Here’s the back story:
A coworker of mine had a baby via surrogate around the same time as Chick. Not only were we due around the same time, our babies were both born premature. He and his husband have been trying to have a child for years (everything from adoption to 4 failed surrogate pregnancies) so I was really very happy when I learned they were expecting a child. If anyone knows the long, hard road to fertility, it’s me…
But this is where our stories diverge.
Said co-worker, “Pea” as he will be known from here on out, isn’t just a coworker, he is the head of my unit. Which means he makes bank. Upon learning that he and his husband were expecting, Pea sold his fancy loft in the city and moved to a multi-million dollar home in the ‘burbs. His husband stays at home with their daughter. They hire a babysitter once a week so they can have a date night. They also hired a night nanny when their child was teeny so that they could get a good night’s sleep.
“Reserving judgments is a matter of infinite hope.” -The Great Gatsby
Um… yeah. That’s not my life. There are times I feel a bit like Nick Caraway in The Great Gatsby. I can see the fancy, but I always return at the end of the day to my tiny cottage just next door to Pea’s metaphorical (and come to think of it, LITERAL) mansion.
Because our kids are close in age, Pea will occasionally ask me how Chick is doing. Specifically, if Chick is eating solids yet, rolling over, playing with sensory toys, etc. It wasn’t until recently I realized he is comparing his child to mine. It’s like Chick is a litmus test. On one hand, I get it… as new parents, you don’t know what is normal. On the other hand, I’m not entirely comfortable with the tone of some of these conversations.
And still I’ve managed to be mostly pleased for him. Sure, there are times where I just marvel at what having money can do. Yes, there are times when I wish I could provide X for Chick or Mr. O if only I made a kagillion dollars. But these times are mostly fleeting.
Recently, Pea and I were catching up over the proverbial water cooler when he drops the bomb. He and his husband are trying for another child. They found another surrogate and had just completed an FET. I was kinda gobsmacked. I can’t imagine having another child right now. Chick consumes so much of my time, even when I’m not with him. How on earth can they be starting on another child so soon? I will admit it– I got judgey. (On the inside. All on the inside, because I have the best polite poker face ever.)
I’m not really happy with my reaction to this. It’s complicated. I’m about to be completely honest here in an effort to get to the bottom of this… *gulp*
First, is it because they are wealthy? Not only can they afford to buy a fancy house, have a parent stay at home, hire a night nurse, and all the rest, they can afford another surrogate. Mr. O and I are just making it work with the cost of daycare, diapers, etc., while still meeting all our financial obligations. A second baby right now would make my bank account implode.
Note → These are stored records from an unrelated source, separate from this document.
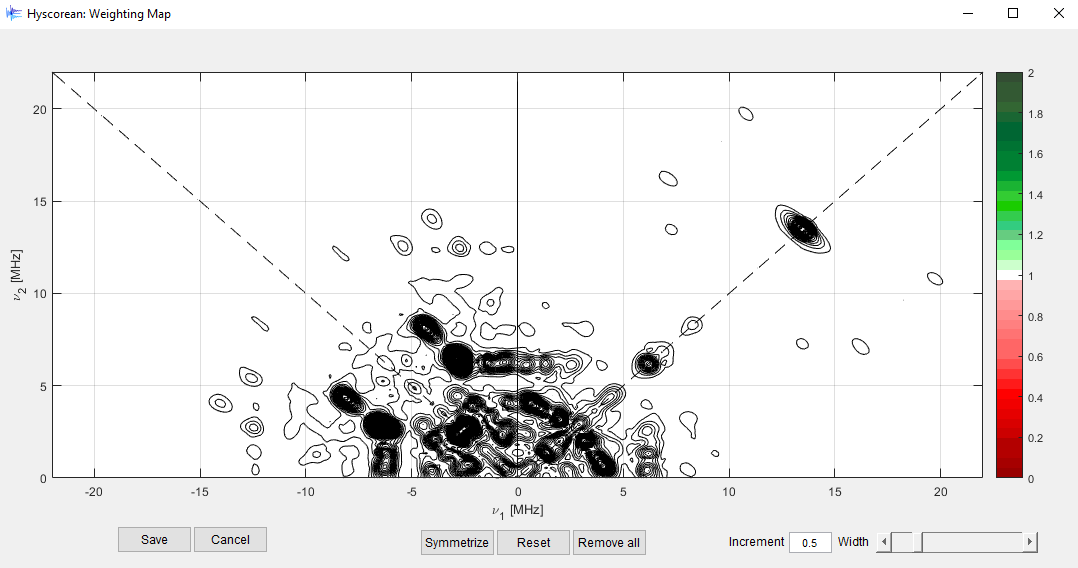
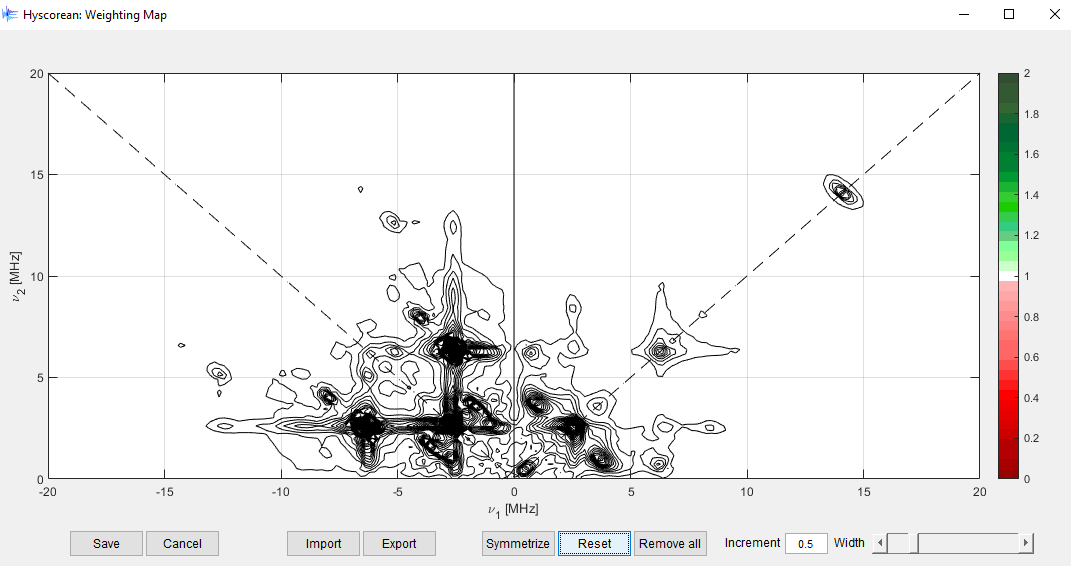
imlemented import/export system for the weighing maps, adapted docs

diff --git a/docs/weightingmap.html b/docs/weightingmap.html
@@ -51,7 +51,7 @@ However, there may be situations where a non-uniform weighting of the experiment
 </center>
 
 <p>
-The new window will contain a display of the experimental spectrum as in the fitting module. The weight map (displyed as a red/white/green colormap) starts by default as a uniform distribution of ones, i.e. no weighting is applied. This map can be modified freely by clicking on different regions of the spectrum. By clicking a Gaussian distribution of a certaing width and amplitude is added to the map. The program differentiates between left and right clicking: <code>left-clicking</code> will add positive weighting, whereas <code>right-clicking</code> will add negative weighting. At all points the colormap values can be referenced to the colorbar given next to the spectrum. 
+The new window will contain a display of the experimental spectrum as in the fitting module. The weight map (displyed as a red/white/green colormap) starts by default as a uniform distribution of ones, i.e. no weighting is applied. This map can be modified freely by clicking on different regions of the spectrum. By clicking a Gaussian distribution of a certaing width and amplitude is added to the map. The program differentiates between left and right clicking: <code>left-clicking</code> will add positive weighting, whereas <code>right-clicking</code> will add negative weighting. At all points the colormap values can be referenced to the colorbar given next to the spectrum. The weight maps can be exported via the <code>Export</code> as a MAT-file. This file can be later be imported back to the program via the <code>Import</code> button.  
 </p>
 
 <center>
@@ -100,6 +100,8 @@ Due to the weighting maps being drawn by hand it may be difficult to achieve sym
 <center>
 <img src= "img/weightmap4.png",  width="60%", class="center">
 </center>
+
+
 
 <!-- =========================================================== -->
 <hr>

diff --git a/docs/savingfitting.html b/docs/savingfitting.html
@@ -73,6 +73,7 @@ Saves the selected parameter set to the MATLAB workspace as a structure variable
 .residuals  % Cell array of residuals 
 .bestValues % Array of the parameter values in the best column 
 .Sys        % Structure with spin system definition
+.weightmap  % Matrix of weights on the experimental spectrum
 .ID         % ID of the parameter set</pre>
 </ul>
 
@@ -96,6 +97,9 @@ The report contains the following:
 <li> A summary of the fitting options employed and a copy of the <code>Parameters</code> table containing the best values of the fit.
 <li> For each fitted spectrum the report includes a copy of the experimental spectrum overlaid with the best fit as in the GUI. Additionally, both the experimental spectrum as the fitted spectrum are displayed separately for a better visualization.
 <li> A summary of the evolution of the total RMSD as well as the RMSDs of the individual fitted spectra.
+<li> A table of the exact containts of the <code>Exp</code>,<code>Sys</code> ans <code>Opt</code> Easyspin structures.
+<li> A copy of the weights map employed for the fitting.
+
 </ul>
 
 <p>

diff --git a/bin/getEasySpin_weighting.m b/bin/getEasySpin_weighting.m
@@ -93,7 +93,7 @@ x0 = -0.15;
 y0 = -0.005;
 uicontrol('Style','pushbutton',...
   'Units','normalized',...
-  'Position',[x0+0.54 y0+0.03 0.07 0.05],...
+  'Position',[x0+0.60 y0+0.03 0.07 0.05],...
   'BackgroundColor',get(gcf,'Color'),...
   'String','Symmetrize',...
   'FontSize',9,...
@@ -101,7 +101,7 @@ uicontrol('Style','pushbutton',...
 
 uicontrol('Style','pushbutton',...
   'Units','normalized',...
-  'Position',[x0+0.61 y0+0.03 0.07 0.05],...
+  'Position',[x0+0.67 y0+0.03 0.07 0.05],...
   'BackgroundColor',get(gcf,'Color'),...
   'String','Reset',...
   'FontSize',9,...
@@ -109,7 +109,7 @@ uicontrol('Style','pushbutton',...
 
 uicontrol('Style','pushbutton',...
   'Units','normalized',...
-  'Position',[x0+0.68 y0+0.03 0.07 0.05],...
+  'Position',[x0+0.74 y0+0.03 0.07 0.05],...
   'BackgroundColor',get(gcf,'Color'),...
   'String','Remove all',...
   'FontSize',9,...
@@ -117,7 +117,7 @@ uicontrol('Style','pushbutton',...
 
 uicontrol('Style','pushbutton',...
   'Units','normalized',...
-  'Position',[0.11 0.03 0.07 0.05],...
+  'Position',[0.07 y0+0.03 0.07 0.05],...
   'BackgroundColor',get(gcf,'Color'),...
   'String','Save',...
   'FontSize',9,...
@@ -125,11 +125,27 @@ uicontrol('Style','pushbutton',...
 
 uicontrol('Style','pushbutton',...
   'Units','normalized',...
-  'Position',[0.18 0.03 0.07 0.05],...
+  'Position',[0.14 y0+0.03 0.07 0.05],...
   'BackgroundColor',get(gcf,'Color'),...
   'String','Cancel',...
   'FontSize',9,...
   'HorizontalAl','left','Callback',@CancelCallback);
+
+uicontrol('Style','pushbutton',...
+  'Units','normalized',...
+  'Position',[0.27 y0+0.03 0.07 0.05],...
+  'BackgroundColor',get(gcf,'Color'),...
+  'String','Import',...
+  'FontSize',9,...
+  'HorizontalAl','left','Callback',@ImportCallback);
+
+uicontrol('Style','pushbutton',...
+  'Units','normalized',...
+  'Position',[0.34 y0+0.03 0.07 0.05],...
+  'BackgroundColor',get(gcf,'Color'),...
+  'String','Export',...
+  'FontSize',9,...
+  'HorizontalAl','left','Callback',@ExportCallback);
 
 uicontrol('Style','slider',...
   'Units','normalized',...
@@ -242,7 +258,28 @@ function EditCallback(gcbo,eventdata)
     end
     set(findobj('Tag','GaussianEdit'),'String',Increment);
 end
-
+function ExportCallback(gcbo,eventdata)
+    [filename,path] = uiputfile({'*.mat'},'Export as...');
+    if filename==0
+      return  
+    end
+    save(fullfile(path,filename),'Weights'); 
+end
+function ImportCallback(gcbo,eventdata)
+    tmp = Weights;
+    [filename,path] = uigetfile({'*.mat'},'Import map...');
+    if filename==0
+      return  
+    end
+    load(fullfile(path,filename));
+    if any(size(Weights)~= [numel(XAxis) numel(YAxis)])
+        w = errordlg('The imported map size is not compatible with the current data. Operation aborted.');
+        waitfor(w);
+        Weights = tmp;
+    end
+    set(pcolorhandle,'CData',Weights);
+    drawnow
+end
 %--------------------------------------------------------------------------
 % Mouse Functionality Attachment
 %--------------------------------------------------------------------------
Second, is it because they are men? Even if I wanted to, I couldn’t start on child #2 right now because my body is still recovering. (It takes between a year and 18 months to fully recover from pregnancy and childbirth.) Not to mention that I’m still supporting Chick through breastfeeding. Because neither of them is carrying the physical burden of this child, they can bounce into baby #2 much easier than I could.
Third, is it because they are having a baby at all? As so many of you know first hand, there is a part of me that will be infertile forever. Birth announcements still sting a little, even though I have a baby of my own. I see pregnant women and I cringe (all on the inside.) Infertility is a wound that doesn’t heal, never fully.
Or four… is it a big ol’ sauce of all three?
In all of this is the lingering question of why another person’s happiness has to reflect on my own. I don’t think I’m alone in this– keeping up with and feeling insecure about the Joneses is as American as apple pie. I do wish I were better at keep that nagging need for comparison at bay.